 Farmers and stakeholders in Plateau have predicted that the 2016 farming season would experience poor harvest compared to the same period last year.
Some of the stakeholders told the News Agency of Nigeria (NAN) in Jos on Sunday that they anticipated poor harvest owing to farmers' inability to access vital farm inputs.
Mr Francis Makwin, a lecturer with the Faculty of Agriculture, University of Jos, said the poor harvest would be mainly due to the inability of most farmers to access farm inputs.
He said the level of rainfall was good enough for bumper farm yields, but that lack of inputs had the capability to hamper effective and adequate food production in the country.
According to him, the present economic hardships has the capability to contribute greatly to poor harvest that the country will experience in 2016 as farmers lack the financial muscle to purchase modern farm inputs.
``When you look at the situation critically, you will realise that the level of rainfall is good enough for us to have bumper harvest this year.
``Unfortunately other man-made factors will not let this to be actualised, as there is no money in circulation for farmers to buy inputs.
`` Even those that have the money cannot see the inputs to buy because government did not make these things available in time.
``In 2015, a bag of fertiliser sold at the rate of N3, 500, today farmers buy a bag at N11, 000 and the most disturbing part of it is that the product is not available to farmers.
``This is why you see yellowish farms everywhere, because the needed quantity of fertiliser is not applied, and as such we cannot have bumper harvest this year, `` he said.
Makwin called on government at all levels to make effort and provide farmers with needed inputs such as fertiliser and seedlings at an affordable price to avert future food scarcity.
He also tasked government to provide succour to farmers, by giving them soft loans to aid agriculture and improve the production of food for export purposes.
Makwin challenged research institutes to brace up to the challenges of providing needed solutions to some eminent crop diseases such as potato and tomato blights to save damage occasioned by these pests.
On her part, the chairperson, All Farmers Association of Nigeria (AFAN) in Plateau, Mrs Sarah Chuwang, blamed anticipated poor farm yields on farmers-herdsmen clashes.
She said the level of insecurity in some parts of the country as a result of such clashes would hinder bumper harvest in some parts of the country and could lead to serious food scarcity.
``The issue of farmers being attacked by herdsmen while on their farms still linger, and most farmers will not go to their farms to cultivate or evacuate products because of the fear of the unknown, `` she said.
She called on the Federal Government to adopt stringent measures that would completely end the rift between the cattle herders and the local farmers.
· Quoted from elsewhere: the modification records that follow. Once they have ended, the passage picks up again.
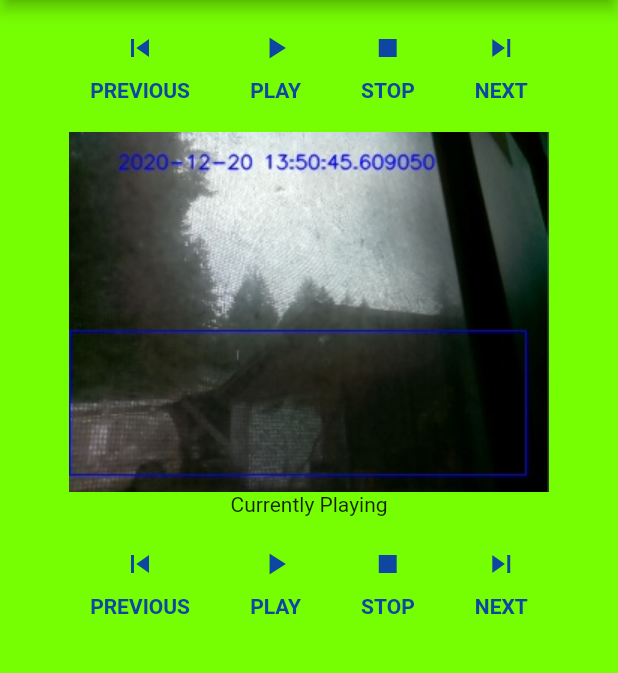
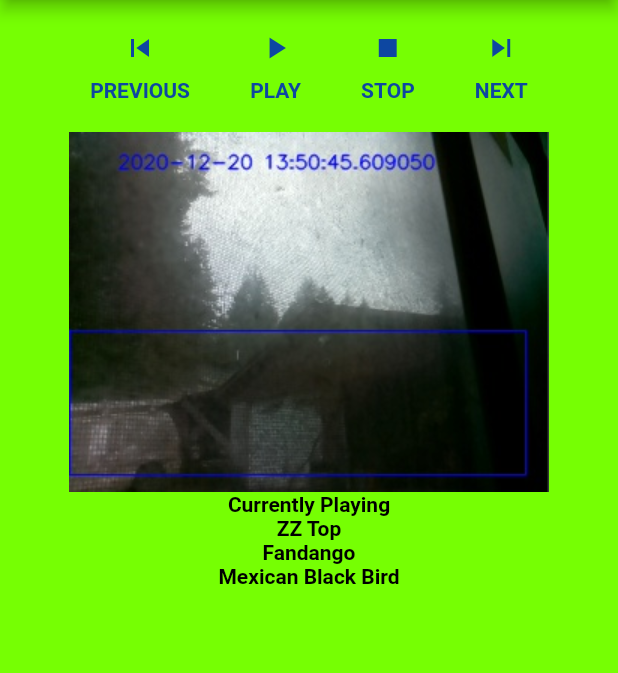
Before and after one commit to cjsmocjsmo/ampflo, a Flutter app: the screen it shows after launch, after a tap on "Enter", on a phone screen of 412 x 824 dp, the part 84-757 px from its top. Run offline on Flutter 3.47's test engine with Material 2 defaults, Android fonts, the light colour scheme and no system bars.

Commit message:
more nav

```diff
--- a/lib/main.dart
+++ b/lib/main.dart
@@ -46,14 +46,12 @@ class IntroScreen extends StatelessWidget {
               padding: const EdgeInsets.all(25.0),
               alignment: Alignment.center,
               child: ElevatedButton(
-                  style: ButtonStyle.styleFrom(
+                  style: ElevatedButton.styleFrom(
                     onPrimary: Colors.white,
                     primary: Colors.lightGreen.shade900,
                     side: BorderSide(color: Colors.black, width: 2),
                     elevation: 20,
                     minimumSize: Size(150, 50)
-                    // backgroundColor: MaterialStateProperty.all<Color>(Colors.lightGreen.shade900),
-
                   ),
                   child: Text(
                     'Enter',
@@ -76,9 +74,6 @@ class IntroScreen extends StatelessWidget {
     );
   }
 }
-
-
-
 
 class HomeScreen extends StatelessWidget {
   @override
@@ -131,17 +126,51 @@ class HomeScreen extends StatelessWidget {
           buttonSection,
           Image.asset('images/two.jpg'),
           Center(
-            child: Text("Currently Playing")
+            child: Column(
+              children: <Widget>[
+                Text(
+                  "Currently Playing",
+                  style: TextStyle(
+                    fontSize: 14,
+                    fontWeight: FontWeight.w600,
+                    color: Colors.black,
+                  ),
+                ),
+                Text(
+                  "ZZ Top",
+                  style: TextStyle(
+                    fontSize: 14,
+                    fontWeight: FontWeight.w600,
+                    color: Colors.black,
+                  ),
+                ),
+                Text(
+                  "Fandango",
+                  style: TextStyle(
+                    fontSize: 14,
+                    fontWeight: FontWeight.w600,
+                    color: Colors.black,
+                  ),
+                ),
+                Text(
+                  "Mexican Black Bird",
+                  style: TextStyle(
+                    fontSize: 14,
+                    fontWeight: FontWeight.w600,
+                    color: Colors.black,
+                  ),
+                ),
+              ]
+
+            )
+
           ),
-          buttonSection,
         ]
       ),
     ));
   }
 }
 
-
-// yes
 Column _buildButtonColumn(IconData icon, String label) {
   return Column(
     mainAxisSize: MainAxisSize.min,
--- a/lib/songs.dart
+++ b/lib/songs.dart
@@ -21,7 +21,7 @@ class SongsScreen extends StatelessWidget {
 }
 
 Widget listViewHomeZ = ListView.builder(
-  itemCount: 6,
+  itemCount: 18,
   itemBuilder: (BuildContext context, int index) {
     return Card(
       color: Colors.amber[400],
```
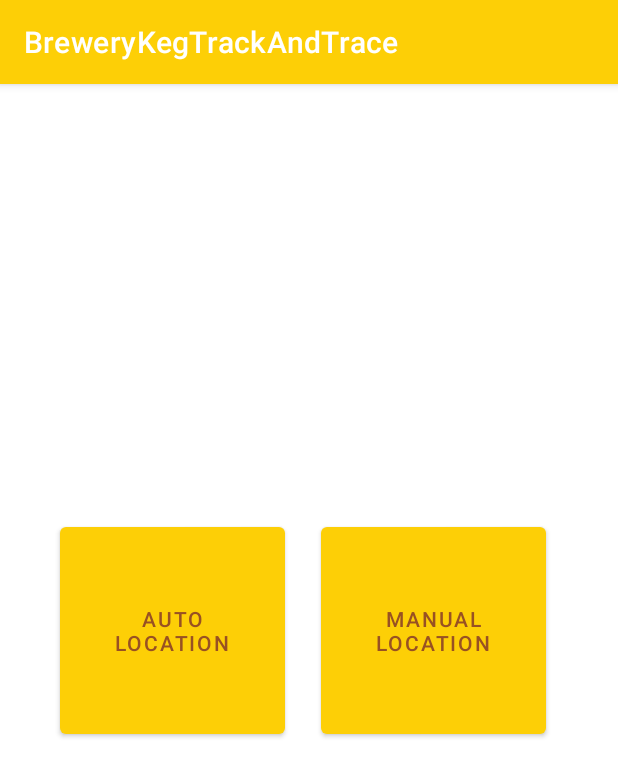
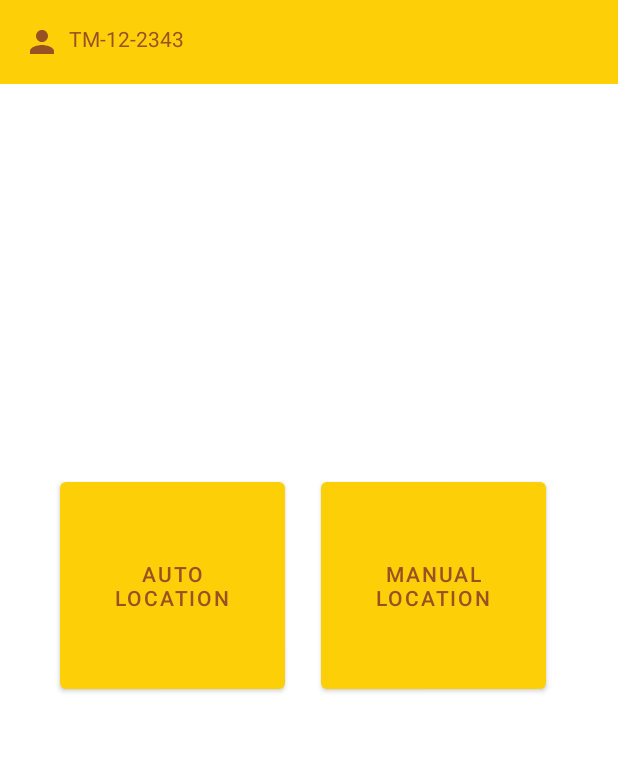
Before and after one commit to DevashishPrasad/BreweryKegTrackAndTrace, an Android app: the SelectTruck screen opened directly, with no data from a screen before it, after a tap on "SELECT TRUCK", on a phone screen of 412 x 824 dp. Shown: the top 777 px of the screen. Run offline under Robolectric (Android 15) with nearby library versions, the phone set to English and light mode, and no system bars.

Commit message:
Action Bar Truck set

```diff
--- a/app/src/main/java/com/example/brewerykegtrackandtrace/LocationAutoManual.java
+++ b/app/src/main/java/com/example/brewerykegtrackandtrace/LocationAutoManual.java
@@ -5,14 +5,29 @@ import androidx.appcompat.app.AppCompatActivity;
 import android.content.Intent;
 import android.os.Bundle;
 import android.view.View;
+import android.widget.TextView;
 
 public class LocationAutoManual extends AppCompatActivity {
 
+    TextView actionbar_truck;
     @Override
     protected void onCreate(Bundle savedInstanceState) {
         super.onCreate(savedInstanceState);
-        setContentView(R.layout.activity_truck_driver);
+        setContentView(R.layout.activity_location_auto_manual);
+//        setActionbar();
+        User.setActionbar(this);
+
     }
+
+    public void setActionbar()
+    {
+        actionbar_truck = findViewById(R.id.action_bar);
+        Intent intent = getIntent();
+        String truck = intent.getExtras().getString("TRUCK");
+        actionbar_truck.setText(truck);
+    }
+
+
 
     public void manualAndGo(View view){
         Intent intent = new Intent(LocationAutoManual.this,LoadUnload.class);
--- a/app/src/main/java/com/example/brewerykegtrackandtrace/Login.java
+++ b/app/src/main/java/com/example/brewerykegtrackandtrace/Login.java
@@ -15,7 +15,6 @@ public class Login extends AppCompatActivity {
     protected void onCreate(Bundle savedInstanceState) {
         super.onCreate(savedInstanceState);
         setContentView(R.layout.activity_login);
-        getSupportActionBar().hide();
     }
 
     public void loginAndGo(View view){
@@ -37,7 +36,6 @@ public class Login extends AppCompatActivity {
     // TODO :
     //  Devashish : Set the flow properly (session management)
     //              Footer set
-    //  Ayan :      Spinner value send to new
-    //              Username, Truck Number & Time on action bar
+    //  Ayan : Username & Time on action bar
     //  Future :    Actionbar color
 }
--- a/app/src/main/java/com/example/brewerykegtrackandtrace/MainActivity.java
+++ b/app/src/main/java/com/example/brewerykegtrackandtrace/MainActivity.java
@@ -12,9 +12,6 @@ public class MainActivity extends AppCompatActivity {
     protected void onCreate(Bundle savedInstanceState) {
         super.onCreate(savedInstanceState);
         setContentView(R.layout.activity_main);
-
-        getSupportActionBar().hide();
-        Log.d("DEBUG_US", " SPLASH");
 
         Thread welcomeThread = new Thread() {
 
--- a/app/src/main/java/com/example/brewerykegtrackandtrace/SelectTruck.java
+++ b/app/src/main/java/com/example/brewerykegtrackandtrace/SelectTruck.java
@@ -70,7 +70,7 @@ public class SelectTruck extends AppCompatActivity  {
         String name = null;
         if(spinner != null && spinner.getSelectedItem() !=null ) {
             name = spinner.getSelectedItem().toString();
-            intent.putExtra("TRUCK",name);
+            User.truckno = name;
             startActivity(intent);
         } else  {
             Toast.makeText(getApplicationContext(),"Please select the truck no.",Toast.LENGTH_SHORT).show();
--- a/app/src/main/java/com/example/brewerykegtrackandtrace/User.java
+++ b/app/src/main/java/com/example/brewerykegtrackandtrace/User.java
@@ -1,4 +1,10 @@
 package com.example.brewerykegtrackandtrace;
+
+import android.app.Activity;
+import android.content.Context;
+import android.content.Intent;
+import android.view.View;
+import android.widget.TextView;
 
 public class User {
     public static String username;
@@ -7,4 +13,13 @@ public class User {
     public static String loadunload;
     public static String automanual;
     public static String reportpermission;
+
+    public static void setActionbar(Activity activity)
+    {
+        TextView actionbar_truck = activity.findViewById(R.id.action_bar);
+//        Intent intent = getIntent();
+//        String truck = intent.getExtras().getString("TRUCK");
+        actionbar_truck.setText(truckno);
+    }
+
 }
--- /dev/null
+++ b/app/src/main/res/drawable/ic_baseline_person_24.xml
@@ -0,0 +1,5 @@
+<vector android:height="24dp" android:tint="@color/purple_700"
+    android:viewportHeight="24" android:viewportWidth="24"
+    android:width="24dp" xmlns:android="http://schemas.android.com/apk/res/android">
+    <path android:fillColor="@color/purple_700" android:pathData="M12,12c2.21,0 4,-1.79 4,-4s-1.79,-4 -4,-4 -4,1.79 -4,4 1.79,4 4,4zM12,14c-2.67,0 -8,1.34 -8,4v2h16v-2c0,-2.66 -5.33,-4 -8,-4z"/>
+</vector>
--- a/app/src/main/res/layout/activity_load_unload.xml
+++ b/app/src/main/res/layout/activity_load_unload.xml
@@ -5,7 +5,7 @@
     android:layout_width="match_parent"
     android:layout_height="match_parent"
     tools:context=".LoadUnload">
-
+    <include layout="@layout/toolbar"/>
     <TextView
         android:id="@+id/textView2"
         android:layout_width="wrap_content"
--- a/app/src/main/res/layout/activity_truck_driver.xml
+++ b/app/src/main/res/layout/activity_location_auto_manual.xml
@@ -5,7 +5,7 @@
     android:layout_width="match_parent"
     android:layout_height="match_parent"
     tools:context=".LocationAutoManual">
-
+    <include layout="@layout/toolbar"/>
     <Button
         android:id="@+id/button2"
         android:layout_width="150dp"
@@ -23,6 +23,7 @@
         android:layout_width="150dp"
         android:layout_height="150dp"
         android:text="Manual Location"
+        android:onClick="manualAndGo"
         app:layout_constraintBottom_toBottomOf="parent"
         app:layout_constraintEnd_toEndOf="parent"
         app:layout_constraintHorizontal_bias="0.816"
--- /dev/null
+++ b/app/src/main/res/layout/toolbar.xml
@@ -0,0 +1,25 @@
+<?xml version="1.0" encoding="utf-8"?>
+<RelativeLayout xmlns:android="http://schemas.android.com/apk/res/android"
+    android:layout_width="match_parent"
+    android:layout_height="wrap_content"
+    android:background="@color/purple_500">
+    <RelativeLayout
+    android:layout_width="match_parent"
+    android:layout_height="wrap_content"
+    android:padding="16dp">
+        <ImageView
+            android:layout_width="wrap_content"
+            android:layout_height="wrap_content"
+            android:src="@drawable/ic_baseline_person_24"/>
+        <TextView
+            android:id="@+id/action_bar"
+            android:layout_width="wrap_content"
+            android:textColor="@color/purple_700"
+            android:layout_marginStart="30dp"
+            android:text="TruckNo."
+            android:layout_height="wrap_content"/>
+
+
+    </RelativeLayout>
+
+</RelativeLayout>
--- a/app/src/main/res/values-night/themes.xml
+++ b/app/src/main/res/values-night/themes.xml
@@ -1,6 +1,6 @@
 <resources xmlns:tools="http://schemas.android.com/tools">
     <!-- Base application theme. -->
-    <style name="Theme.BreweryKegTrackAndTrace" parent="Theme.MaterialComponents.DayNight.DarkActionBar">
+    <style name="Theme.BreweryKegTrackAndTrace" parent="Theme.MaterialComponents.DayNight.NoActionBar">
         <!-- Primary brand color. -->
         <item name="colorPrimary">@color/purple_200</item>
         <item name="colorPrimaryVariant">@color/purple_700</item>
--- a/app/src/main/res/values/themes.xml
+++ b/app/src/main/res/values/themes.xml
@@ -1,6 +1,6 @@
 <resources xmlns:tools="http://schemas.android.com/tools">
     <!-- Base application theme. -->
-    <style name="Theme.BreweryKegTrackAndTrace" parent="Theme.MaterialComponents.DayNight.DarkActionBar">
+    <style name="Theme.BreweryKegTrackAndTrace" parent="Theme.MaterialComponents.DayNight.NoActionBar">
         <!-- Primary brand color. -->
         <item name="colorPrimary">@color/purple_500</item>
         <item name="colorPrimaryVariant">@color/purple_700</item>
```
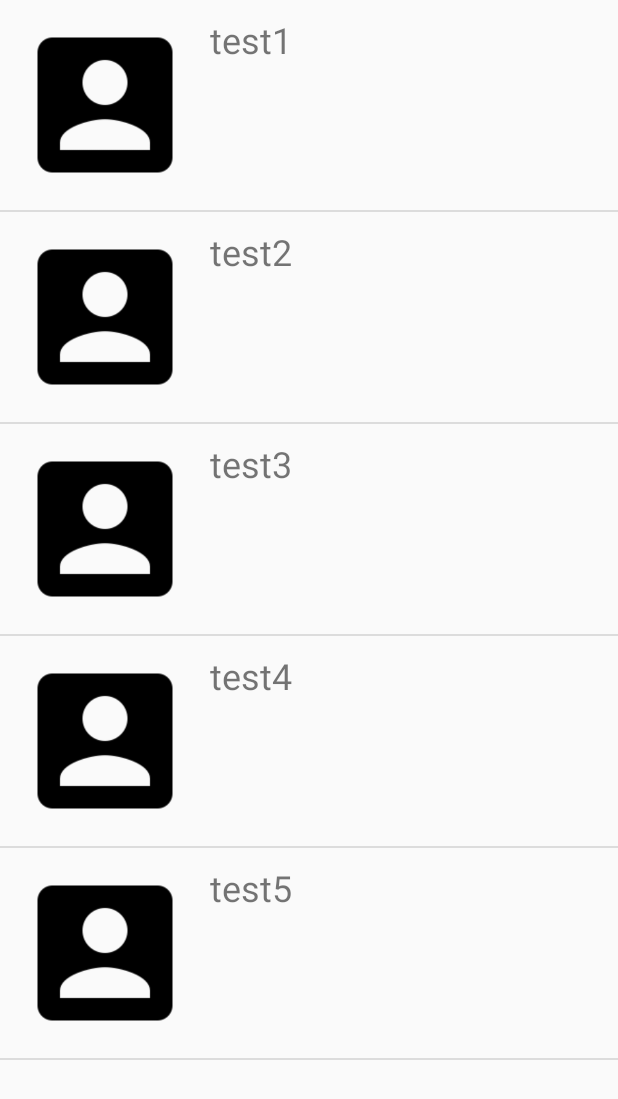
After one commit to Swiplist/Swiplist-Android, an Android app: the fragment ProfileViewFriendFragment shown on its own in the app's theme, on a phone screen of 412 x 824 dp. The commit adds this screen. Shown: the top 1099 px of the screen. Run offline under Robolectric (Android 15) with nearby library versions, the phone set to English and light mode, and no system bars.

Commit message:
Add dummy view friend list in profile
Dummy string array is used to feed into adapter for testing.
On list item clicked, intent is sent to ViewFriendActivity, which
would be replaced by ProfileActivity

--FIXME:
1. change intent receiver from ViewFriendActivity to ProfileActivity
2. generalize ProfileActivity by adding abilty to read information from
other activity through intent

```diff
--- a/base/src/main/res/values/strings.xml
+++ b/base/src/main/res/values/strings.xml
@@ -4,4 +4,5 @@
     <string name="title_activity_register">Register</string>
     <string name="title_activity_search">Search</string>
     <string name="title_activity_profile">ProfileActivity</string>
+    <string name="title_activity_view_friend">Friend</string>
 </resources>
--- /dev/null
+++ b/feature/src/main/java/com/energy0124/swiplist/feature/ProfileViewFriendFragment.kt
@@ -0,0 +1,68 @@
+package com.energy0124.swiplist.feature
+
+import android.content.Context
+import android.content.Intent
+import android.os.Bundle
+import android.support.v4.app.ListFragment
+import android.view.LayoutInflater
+import android.view.View
+import android.view.ViewGroup
+import android.widget.BaseAdapter
+import android.widget.ListView
+import android.widget.TextView
+import android.widget.Toast
+
+
+class ProfileViewFriendFragment : ListFragment() {
+    private var list : ListView? = null
+
+    override fun onCreateView(inflater: LayoutInflater, container: ViewGroup?, savedInstanceState: Bundle?): View? {
+        val view = inflater.inflate(R.layout.fragment_profile_view_friend, container, false)
+        list = view.findViewById(android.R.id.list)
+        return view
+    }
+
+    override fun onCreate(savedInstanceState: Bundle?) {
+        super.onCreate(savedInstanceState)
+        val adapter = CustomAdapter(context!!, arrayListOf("test1", "test2", "test3", "test4", "test5"))
+        listAdapter = adapter
+    }
+
+    // FIXME: change data type to friend  or other reasonable class object
+    inner class CustomAdapter(context: Context, data: ArrayList<String>) : BaseAdapter() {
+        private val mContext = context
+        private val friendList = data
+        private val inflater = LayoutInflater.from(mContext)
+
+        override fun getCount(): Int {
+            return friendList.count()
+        }
+
+        override fun getItem(position: Int): Any {
+            return friendList[position]
+        }
+
+        override fun getItemId(position: Int): Long {
+            return 0
+        }
+
+        override fun getView(position: Int, convertView: View?, parent: ViewGroup?): View {
+            var view: View? = convertView
+            if (view == null) {
+                view = inflater.inflate(R.layout.view_friend_row, null)
+            }
+
+            val friendNameTextView: TextView = view!!.findViewById(R.id.view_friend_name)
+            friendNameTextView.text = friendList[position]
+
+            view.setOnClickListener {
+                Toast.makeText(mContext, friendList[position], Toast.LENGTH_SHORT).show()
+                val intent = Intent(mContext, ViewFriendActivity::class.java)
+                // FIXME: send intent with friend's userID that can identify the user
+                intent.putExtra("userId", friendList[position])
+                startActivity(intent)
+            }
+            return view
+        }
+    }
+}
--- /dev/null
+++ b/feature/src/main/res/layout/fragment_profile_view_friend.xml
@@ -0,0 +1,12 @@
+<?xml version="1.0" encoding="utf-8"?>
+<FrameLayout xmlns:android="http://schemas.android.com/apk/res/android"
+    xmlns:tools="http://schemas.android.com/tools"
+    android:layout_width="match_parent"
+    android:layout_height="match_parent"
+    tools:context=".ProfileViewFriendFragment">
+
+    <ListView
+        android:id="@android:id/list"
+        android:layout_width="match_parent"
+        android:layout_height="match_parent" />
+</FrameLayout>
--- /dev/null
+++ b/feature/src/main/res/layout/view_friend_row.xml
@@ -0,0 +1,24 @@
+<?xml version="1.0" encoding="utf-8"?>
+<LinearLayout
+    xmlns:android="http://schemas.android.com/apk/res/android"
+    xmlns:app="http://schemas.android.com/apk/res-auto"
+    xmlns:tools="http://schemas.android.com/tools"
+    android:layout_width="match_parent"
+    android:layout_height="match_parent"
+    android:padding="10dp">
+
+    <ImageView
+        android:id="@+id/view_friend_image"
+        android:layout_width="120dp"
+        android:layout_height="120dp"
+        app:srcCompat="@drawable/ic_account_box_black_48dp"
+        />
+
+    <TextView
+        android:id="@+id/view_friend_name"
+        android:layout_width="wrap_content"
+        android:layout_height="wrap_content"
+        android:text="TextView"
+        android:layout_marginLeft="10dp"
+        android:textSize="24sp" />
+</LinearLayout>
```
Also changed, not shown: app/src/main/AndroidManifest.xml (+14 -0 lines), feature/src/main/AndroidManifest.xml (+14 -0 lines), feature/src/main/java/com/energy0124/swiplist/feature/ProfileActivity.kt (+10 -16 lines), feature/src/main/java/com/energy0124/swiplist/feature/SearchActivity.kt (+13 -0 lines), feature/src/main/java/com/energy0124/swiplist/feature/ViewFriendActivity.kt (added, +41 -0 lines), feature/src/main/res/layout/activity_view_friend.xml (added, +61 -0 lines), feature/src/main/res/values/strings.xml (+8 -0 lines).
Comments

Popular posts from this blog

Emir of Gwandu calls for sustained investment in agriculture to diversify economy

Plateau farmers to produce 5,975 metric tonnes of tomatoes - Fadama III

Tomato disease outbreak: Institute appeals for research funding